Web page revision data
####
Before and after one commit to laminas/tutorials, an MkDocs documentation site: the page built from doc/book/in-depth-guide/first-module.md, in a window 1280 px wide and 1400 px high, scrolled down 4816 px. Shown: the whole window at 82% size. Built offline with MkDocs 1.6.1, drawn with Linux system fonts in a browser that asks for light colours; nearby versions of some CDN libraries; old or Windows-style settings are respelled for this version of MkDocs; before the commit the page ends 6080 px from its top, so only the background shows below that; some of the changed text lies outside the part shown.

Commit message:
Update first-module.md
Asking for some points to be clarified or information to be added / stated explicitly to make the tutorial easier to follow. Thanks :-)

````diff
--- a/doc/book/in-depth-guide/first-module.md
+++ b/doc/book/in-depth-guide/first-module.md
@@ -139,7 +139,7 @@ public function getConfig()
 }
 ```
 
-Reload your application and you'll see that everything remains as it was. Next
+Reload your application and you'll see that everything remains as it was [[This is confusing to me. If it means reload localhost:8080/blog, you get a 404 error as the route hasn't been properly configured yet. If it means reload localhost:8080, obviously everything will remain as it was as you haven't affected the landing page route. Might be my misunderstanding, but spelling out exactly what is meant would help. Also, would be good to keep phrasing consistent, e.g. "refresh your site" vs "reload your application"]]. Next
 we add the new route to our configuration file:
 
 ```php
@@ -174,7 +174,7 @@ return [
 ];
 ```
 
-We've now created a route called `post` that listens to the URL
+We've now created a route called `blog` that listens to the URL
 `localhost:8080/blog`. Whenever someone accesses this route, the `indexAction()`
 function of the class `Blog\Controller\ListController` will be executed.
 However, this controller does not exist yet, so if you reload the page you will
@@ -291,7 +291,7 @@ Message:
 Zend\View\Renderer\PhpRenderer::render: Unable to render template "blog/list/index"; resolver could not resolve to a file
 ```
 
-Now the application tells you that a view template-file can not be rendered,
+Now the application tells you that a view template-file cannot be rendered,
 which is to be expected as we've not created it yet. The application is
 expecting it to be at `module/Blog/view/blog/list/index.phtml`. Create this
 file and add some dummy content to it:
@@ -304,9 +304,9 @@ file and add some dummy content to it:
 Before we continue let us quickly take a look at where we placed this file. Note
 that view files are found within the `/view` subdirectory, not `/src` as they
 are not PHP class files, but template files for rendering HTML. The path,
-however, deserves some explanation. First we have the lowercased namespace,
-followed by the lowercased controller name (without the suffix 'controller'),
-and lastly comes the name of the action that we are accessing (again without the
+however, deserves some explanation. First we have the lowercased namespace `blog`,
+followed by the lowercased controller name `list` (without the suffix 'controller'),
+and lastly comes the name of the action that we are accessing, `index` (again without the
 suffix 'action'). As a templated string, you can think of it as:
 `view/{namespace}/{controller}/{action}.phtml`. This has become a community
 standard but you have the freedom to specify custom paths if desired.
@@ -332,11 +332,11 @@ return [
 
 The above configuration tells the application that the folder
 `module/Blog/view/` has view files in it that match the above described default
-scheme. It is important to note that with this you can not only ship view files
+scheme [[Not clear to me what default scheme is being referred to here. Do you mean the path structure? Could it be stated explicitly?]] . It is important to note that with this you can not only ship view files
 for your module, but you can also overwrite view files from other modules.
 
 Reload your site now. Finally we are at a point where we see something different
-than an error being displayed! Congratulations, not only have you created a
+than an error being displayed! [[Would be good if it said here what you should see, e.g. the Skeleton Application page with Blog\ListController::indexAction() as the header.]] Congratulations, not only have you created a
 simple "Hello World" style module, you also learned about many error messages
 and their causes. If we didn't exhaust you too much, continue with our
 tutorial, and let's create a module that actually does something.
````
####
### EXERCISE AIM
Restate every entry above exactly as it stands.

### ANSWER BOX
Before and after one commit to laminas/tutorials, an MkDocs documentation site: the page built from doc/book/in-depth-guide/first-module.md, in a window 1280 px wide and 1400 px high, scrolled down 4816 px. Shown: the whole window at 82% size. Built offline with MkDocs 1.6.1, drawn with Linux system fonts in a browser that asks for light colours; nearby versions of some CDN libraries; old or Windows-style settings are respelled for this version of MkDocs; before the commit the page ends 6080 px from its top, so only the background shows below that; some of the changed text lies outside the part shown.

Commit message:
Update first-module.md
Asking for some points to be clarified or information to be added / stated explicitly to make the tutorial easier to follow. Thanks :-)

````diff
--- a/doc/book/in-depth-guide/first-module.md
+++ b/doc/book/in-depth-guide/first-module.md
@@ -139,7 +139,7 @@ public function getConfig()
 }
 ```
 
-Reload your application and you'll see that everything remains as it was. Next
+Reload your application and you'll see that everything remains as it was [[This is confusing to me. If it means reload localhost:8080/blog, you get a 404 error as the route hasn't been properly configured yet. If it means reload localhost:8080, obviously everything will remain as it was as you haven't affected the landing page route. Might be my misunderstanding, but spelling out exactly what is meant would help. Also, would be good to keep phrasing consistent, e.g. "refresh your site" vs "reload your application"]]. Next
 we add the new route to our configuration file:
 
 ```php
@@ -174,7 +174,7 @@ return [
 ];
 ```
 
-We've now created a route called `post` that listens to the URL
+We've now created a route called `blog` that listens to the URL
 `localhost:8080/blog`. Whenever someone accesses this route, the `indexAction()`
 function of the class `Blog\Controller\ListController` will be executed.
 However, this controller does not exist yet, so if you reload the page you will
@@ -291,7 +291,7 @@ Message:
 Zend\View\Renderer\PhpRenderer::render: Unable to render template "blog/list/index"; resolver could not resolve to a file
 ```
 
-Now the application tells you that a view template-file can not be rendered,
+Now the application tells you that a view template-file cannot be rendered,
 which is to be expected as we've not created it yet. The application is
 expecting it to be at `module/Blog/view/blog/list/index.phtml`. Create this
 file and add some dummy content to it:
@@ -304,9 +304,9 @@ file and add some dummy content to it:
 Before we continue let us quickly take a look at where we placed this file. Note
 that view files are found within the `/view` subdirectory, not `/src` as they
 are not PHP class files, but template files for rendering HTML. The path,
-however, deserves some explanation. First we have the lowercased namespace,
-followed by the lowercased controller name (without the suffix 'controller'),
-and lastly comes the name of the action that we are accessing (again without the
+however, deserves some explanation. First we have the lowercased namespace `blog`,
+followed by the lowercased controller name `list` (without the suffix 'controller'),
+and lastly comes the name of the action that we are accessing, `index` (again without the
 suffix 'action'). As a templated string, you can think of it as:
 `view/{namespace}/{controller}/{action}.phtml`. This has become a community
 standard but you have the freedom to specify custom paths if desired.
@@ -332,11 +332,11 @@ return [
 
 The above configuration tells the application that the folder
 `module/Blog/view/` has view files in it that match the above described default
-scheme. It is important to note that with this you can not only ship view files
+scheme [[Not clear to me what default scheme is being referred to here. Do you mean the path structure? Could it be stated explicitly?]] . It is important to note that with this you can not only ship view files
 for your module, but you can also overwrite view files from other modules.
 
 Reload your site now. Finally we are at a point where we see something different
-than an error being displayed! Congratulations, not only have you created a
+than an error being displayed! [[Would be good if it said here what you should see, e.g. the Skeleton Application page with Blog\ListController::indexAction() as the header.]] Congratulations, not only have you created a
 simple "Hello World" style module, you also learned about many error messages
 and their causes. If we didn't exhaust you too much, continue with our
 tutorial, and let's create a module that actually does something.
````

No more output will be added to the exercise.